Fangak County Commissioner Bil Boutros Bil told ABC News Thursday that the latest victim of the unknown disease was an elderly woman.
In a press release, the South Sudan Ministry of Health said the disease appears to be mostly affecting the elderly and children under the age of 14.
The health ministry also reported that symptoms of the mysterious disease include cough, diarrhea, fever, headache, joint pain, loss of appetite, weakness in the body and chest pain.
WHO representatives visited the region to investigate the disease, but as Bil Boutros Bil told ABC News, they left the region without informing local authorities of their findings.
The Fangak region has recently been hit hard by extreme flooding, increasing the burden on local health authorities due to endemic diseases such as malaria and cholera, South Sudan’s Ministry of Health said.
In November, the humanitarian aid group Médecins Sans Frontières (MSF) warned that the floods in South Sudan are the “perfect storm for disease outbreaks.”
Newsweek previously reported that more than 200,000 people have been displaced by the worst flooding in the region in 60 years. MSF said affected people are at “increased risk of outbreaks and water-borne diseases such as acute watery diarrhea, cholera and malaria.”
Cholera is an acute diarrheal infection that can be caused by drinking contaminated water. According to the Centers for Disease Control and Prevention (CDC), cholera, like the mysterious disease affecting South Sudan, causes copious watery diarrhea.
The CDC adds that people with severe cholera can develop severe dehydration, which can lead to kidney failure. If left untreated, the disease can lead to death within hours.
ABC News reported that a WHO team, which had to reach the area by helicopter because of flooding, took samples from patients that came back negative for cholera.
Earlier this year, MSF warned in a statement that global aid in response to the flooding was inadequate. Speaking about conditions at the flood displacement camp in Bentiu, just 75 miles from Fangak, MSF emergency operations manager Will Turner said: “The dangerously slow and inadequate humanitarian response to this crisis puts lives at risk. The deplorable situation at the displaced persons camp at Bentiu, a former UN civilian protection facility, is not a new phenomenon.
“Over the years, we have repeatedly warned of the terrible conditions, but other organizations and agencies responsible for water and sanitation in the camp have not stepped up or adjusted their activities sufficiently.
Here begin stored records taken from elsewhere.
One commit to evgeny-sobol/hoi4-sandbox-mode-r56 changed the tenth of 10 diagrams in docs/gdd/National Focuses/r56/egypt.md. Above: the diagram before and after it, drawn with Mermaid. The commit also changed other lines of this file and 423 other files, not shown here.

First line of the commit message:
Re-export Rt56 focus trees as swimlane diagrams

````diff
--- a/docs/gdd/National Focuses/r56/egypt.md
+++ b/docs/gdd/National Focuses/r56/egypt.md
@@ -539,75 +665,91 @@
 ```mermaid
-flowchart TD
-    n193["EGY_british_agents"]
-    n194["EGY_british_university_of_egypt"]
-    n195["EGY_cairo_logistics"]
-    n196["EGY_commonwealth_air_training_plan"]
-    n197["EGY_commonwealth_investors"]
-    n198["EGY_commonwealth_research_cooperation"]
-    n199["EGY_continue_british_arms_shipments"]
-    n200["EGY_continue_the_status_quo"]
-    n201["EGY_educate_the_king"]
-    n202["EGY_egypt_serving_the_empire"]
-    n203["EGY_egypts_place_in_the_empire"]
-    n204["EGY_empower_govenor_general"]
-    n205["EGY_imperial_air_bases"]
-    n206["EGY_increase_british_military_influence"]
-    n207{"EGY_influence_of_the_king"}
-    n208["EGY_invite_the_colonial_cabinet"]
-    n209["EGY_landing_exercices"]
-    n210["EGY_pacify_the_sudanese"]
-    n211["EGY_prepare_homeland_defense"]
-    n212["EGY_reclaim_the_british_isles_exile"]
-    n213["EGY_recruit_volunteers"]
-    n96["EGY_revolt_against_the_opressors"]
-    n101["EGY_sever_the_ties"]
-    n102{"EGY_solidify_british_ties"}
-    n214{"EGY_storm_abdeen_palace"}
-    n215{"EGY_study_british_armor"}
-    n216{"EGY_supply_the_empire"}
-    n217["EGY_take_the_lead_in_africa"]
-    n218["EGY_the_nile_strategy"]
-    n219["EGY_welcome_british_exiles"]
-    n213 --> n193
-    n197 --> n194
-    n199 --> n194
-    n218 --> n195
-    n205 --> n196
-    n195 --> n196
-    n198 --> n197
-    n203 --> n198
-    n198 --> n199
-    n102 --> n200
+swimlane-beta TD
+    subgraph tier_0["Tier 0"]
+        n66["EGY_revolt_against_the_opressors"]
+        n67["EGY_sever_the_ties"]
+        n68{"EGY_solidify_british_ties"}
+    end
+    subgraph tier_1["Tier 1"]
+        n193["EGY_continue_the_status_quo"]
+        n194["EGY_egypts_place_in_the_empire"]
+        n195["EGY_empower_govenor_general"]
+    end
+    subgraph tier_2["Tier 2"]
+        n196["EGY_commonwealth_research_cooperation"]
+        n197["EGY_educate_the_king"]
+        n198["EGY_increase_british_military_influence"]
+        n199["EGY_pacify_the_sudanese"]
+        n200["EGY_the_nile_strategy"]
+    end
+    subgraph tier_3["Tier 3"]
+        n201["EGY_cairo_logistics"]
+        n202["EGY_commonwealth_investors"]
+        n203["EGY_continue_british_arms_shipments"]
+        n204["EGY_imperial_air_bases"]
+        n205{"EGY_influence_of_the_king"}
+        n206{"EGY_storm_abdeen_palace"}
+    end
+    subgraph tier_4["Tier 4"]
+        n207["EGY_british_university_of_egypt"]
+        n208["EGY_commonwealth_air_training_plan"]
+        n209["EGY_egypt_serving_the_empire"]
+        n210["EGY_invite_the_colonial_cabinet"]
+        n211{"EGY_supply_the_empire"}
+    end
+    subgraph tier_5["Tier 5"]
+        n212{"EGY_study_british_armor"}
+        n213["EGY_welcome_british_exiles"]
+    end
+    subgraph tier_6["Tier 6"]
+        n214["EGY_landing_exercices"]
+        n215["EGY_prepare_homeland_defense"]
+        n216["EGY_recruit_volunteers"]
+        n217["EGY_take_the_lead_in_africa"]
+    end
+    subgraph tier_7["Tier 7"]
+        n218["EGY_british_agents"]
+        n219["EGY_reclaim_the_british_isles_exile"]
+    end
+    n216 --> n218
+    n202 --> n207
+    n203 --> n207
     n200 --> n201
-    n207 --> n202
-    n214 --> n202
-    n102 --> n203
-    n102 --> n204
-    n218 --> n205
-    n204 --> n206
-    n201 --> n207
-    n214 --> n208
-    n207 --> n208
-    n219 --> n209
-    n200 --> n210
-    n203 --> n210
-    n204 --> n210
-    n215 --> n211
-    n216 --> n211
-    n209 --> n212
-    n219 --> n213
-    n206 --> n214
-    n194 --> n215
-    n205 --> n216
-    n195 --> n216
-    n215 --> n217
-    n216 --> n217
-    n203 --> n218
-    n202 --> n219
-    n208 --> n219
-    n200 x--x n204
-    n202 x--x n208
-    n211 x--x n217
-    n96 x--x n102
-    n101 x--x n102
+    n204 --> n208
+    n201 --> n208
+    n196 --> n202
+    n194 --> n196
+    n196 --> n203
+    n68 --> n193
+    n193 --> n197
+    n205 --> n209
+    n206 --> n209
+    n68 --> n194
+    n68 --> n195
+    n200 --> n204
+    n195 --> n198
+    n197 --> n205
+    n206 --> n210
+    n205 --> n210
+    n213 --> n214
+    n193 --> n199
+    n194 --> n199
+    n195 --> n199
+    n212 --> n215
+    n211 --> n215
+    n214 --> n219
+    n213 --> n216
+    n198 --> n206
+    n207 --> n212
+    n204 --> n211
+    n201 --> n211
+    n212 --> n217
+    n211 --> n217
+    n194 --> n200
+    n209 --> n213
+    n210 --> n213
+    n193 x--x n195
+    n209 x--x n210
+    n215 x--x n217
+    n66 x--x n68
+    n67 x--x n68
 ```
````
This paralysis results in horrific living conditions and enormous health risks for people living in Camp Bentiu and the temporary camps in Bentiu City.”